-- PROVIDED ENTRIES follows --
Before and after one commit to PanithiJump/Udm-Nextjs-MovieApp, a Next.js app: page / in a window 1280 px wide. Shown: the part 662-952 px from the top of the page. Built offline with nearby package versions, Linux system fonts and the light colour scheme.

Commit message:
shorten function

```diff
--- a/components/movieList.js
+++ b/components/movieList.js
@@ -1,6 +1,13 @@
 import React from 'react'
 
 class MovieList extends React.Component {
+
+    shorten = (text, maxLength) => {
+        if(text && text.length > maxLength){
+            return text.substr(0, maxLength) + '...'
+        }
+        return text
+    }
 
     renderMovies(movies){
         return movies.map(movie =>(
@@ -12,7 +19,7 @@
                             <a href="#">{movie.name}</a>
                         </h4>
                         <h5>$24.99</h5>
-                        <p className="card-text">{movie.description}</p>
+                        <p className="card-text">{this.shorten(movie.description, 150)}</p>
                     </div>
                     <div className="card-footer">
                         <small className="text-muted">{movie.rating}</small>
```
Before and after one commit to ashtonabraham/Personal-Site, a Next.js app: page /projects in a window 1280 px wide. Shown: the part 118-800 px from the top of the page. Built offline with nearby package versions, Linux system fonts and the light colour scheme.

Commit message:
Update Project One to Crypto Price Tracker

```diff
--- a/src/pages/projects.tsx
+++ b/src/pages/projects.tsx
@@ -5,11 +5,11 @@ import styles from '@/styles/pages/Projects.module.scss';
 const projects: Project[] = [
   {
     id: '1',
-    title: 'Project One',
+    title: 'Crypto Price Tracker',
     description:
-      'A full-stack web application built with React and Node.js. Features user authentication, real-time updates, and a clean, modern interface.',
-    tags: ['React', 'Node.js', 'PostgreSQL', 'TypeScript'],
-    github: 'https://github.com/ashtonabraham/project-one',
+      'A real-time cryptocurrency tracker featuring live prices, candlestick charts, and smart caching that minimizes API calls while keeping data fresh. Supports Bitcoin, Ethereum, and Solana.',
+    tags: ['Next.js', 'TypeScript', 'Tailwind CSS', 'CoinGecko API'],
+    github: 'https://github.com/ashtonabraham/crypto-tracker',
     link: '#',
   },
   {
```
-- PROVIDED ENTRIES concluded --
**EXERCISE INSTRUCTIONS**
Using the entries, count the lines that hold the string "shorten"; nothing but the number is needed.

**SOLUTION TO THIS TASK**
3